NHM Health Focus: Functional
Study says Functional
Foods are at the threshold of unprecedented influence on public health.
"Food's impact on disease prevention poised to leap forward;
regulatory innovation benefiting consumer health is urged."
View the Archived Webcast:
Originally broadcast live March 24, 2005
1:30pm Eastern Time
Read IFT Report:
Opportunities and Challenges
-- Full Report
-- One Page Summaries
-- Frequently Asked Questions
-- News Releases
The Institute of Food Technologists (IFT) has announced the release of a
new report saying that researchers have identified food components that
may improve memory, reduce arthritis, and provide other benefits heretofore
limited to drugs. It also suggests that that future benefits might include
foods for increased energy, mental alertness, and better sleep.
Known as Functional Foods, they are defined as foods and
food components that provide a health benefit beyond basic nutrition.
These foods are thought to enhance performance and deliver benefits
for conditions such as coronary heart disease, osteoporosis and neural
tube defects, and include conventional foods, fortified, enriched or
enhanced foods, and dietary supplements.
The IFT report is entitled Functional Foods: Opportunities and Challenges,
and can be found at http://www.ift.org/ExpertReport.
It was presented in a March 25 video Webcast from the National Press
Club in Washington DC available that is available for viewing at http://www.connectlive.com/events/foodtech/.
The press conference featured the following persons:
Fergus Clydesdale, Ph.D., Expert Report chair and co-author
Diane F. Birt, Ph.D., Expert Report co-author
Gilbert A. Leveille, Ph.D., Expert Report co-author
C. Ann Hollingsworth, Ph.D., Past-president IFT
Barbara Byrd Keenan, CAE, Exec. Vice President, IFT
The report finds that functional foods are at the threshold of unprecedented
influence on public health and disease prevention. It says that advances
in science and food technology are growing so rapidly that the food
industry and government must quicken their pace to ensure food's greatest
benefits on public health.
Discoveries in genetics make it possible to understand the effects
of nutrients in processes at the molecular level in the body and also
the variable effects of dietary components on the individual. The report
predicts that consumers could tailor their diets to meet changing health
goals and different requirements at different ages.
IFT's report is an exhaustive review of current methods, and emphasizes
recommendations to accelerate future research and development, regulation
and marketing of functional foods. The report calls for expanded research

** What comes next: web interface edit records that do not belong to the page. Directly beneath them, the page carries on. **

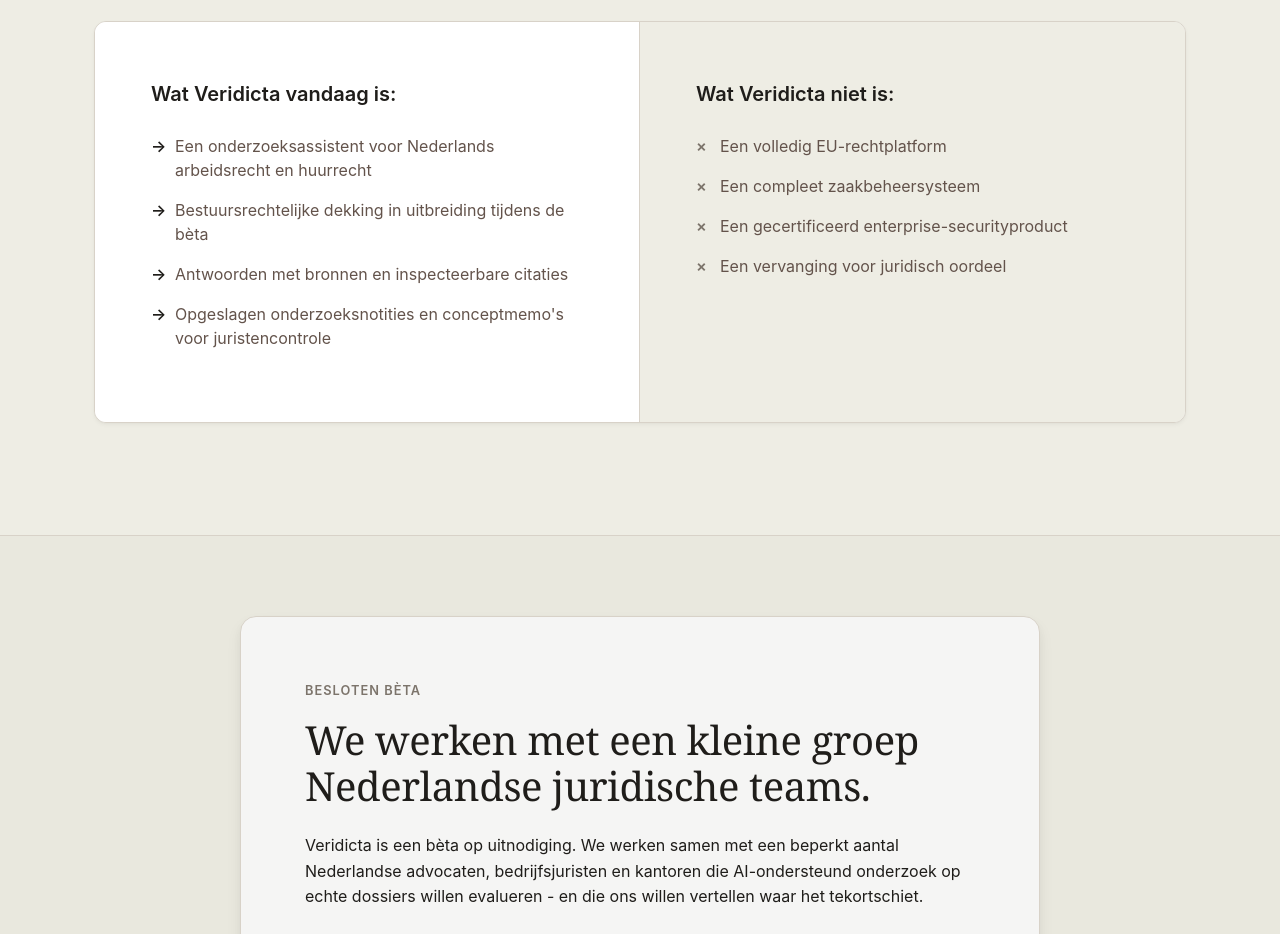
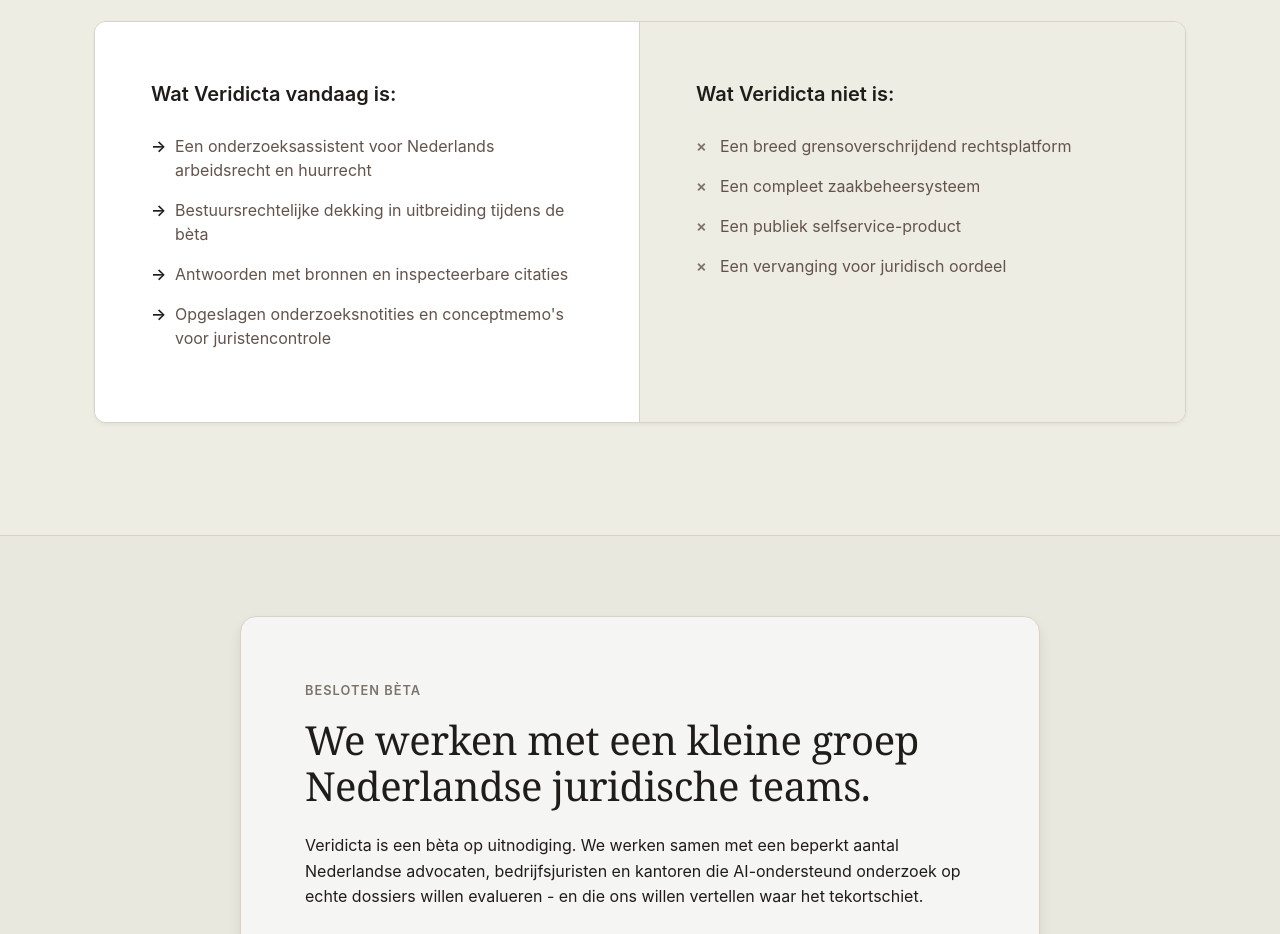
Before and after one commit to Antho-logan/clarvo, a Next.js app: page / in a window 1280 px wide. Shown: the part 7000-7934 px from the top of the page. Built offline with nearby package versions, Linux system fonts and the light colour scheme; a web font is replaced by a local one.

Commit message:
Polish landing before Vercel deploy

```diff
--- a/src/components/landing/ApprovedStaticLanding.tsx
+++ b/src/components/landing/ApprovedStaticLanding.tsx
@@ -191,9 +191,9 @@
       ],
       isNotTitle: "What Veridicta is not:",
       isNot: [
-        "A full EU law platform",
+        "A broad cross-border law platform",
         "A complete case management system",
-        "A certified enterprise security product",
+        "A public self-serve production product",
         "A replacement for legal judgment",
       ],
     },
@@ -394,9 +394,9 @@
       ],
       isNotTitle: "Wat Veridicta niet is:",
       isNot: [
-        "Een volledig EU-rechtplatform",
+        "Een breed grensoverschrijdend rechtsplatform",
         "Een compleet zaakbeheersysteem",
-        "Een gecertificeerd enterprise-securityproduct",
+        "Een publiek selfservice-product",
         "Een vervanging voor juridisch oordeel",
       ],
     },
```
Also changed, not shown: 1 other file (tests, documents, lock files or other folders).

on traditional nutrients, other bioactive food components, and the intersection
of genomics and molecular nutrition.
Additional information about research into functional foods and their
actions can be found at Purdue's Center for Enhancing
Foods to Improve Health, Phytochemical
Learning Resource and University of Illinois' Functional
Food for Health.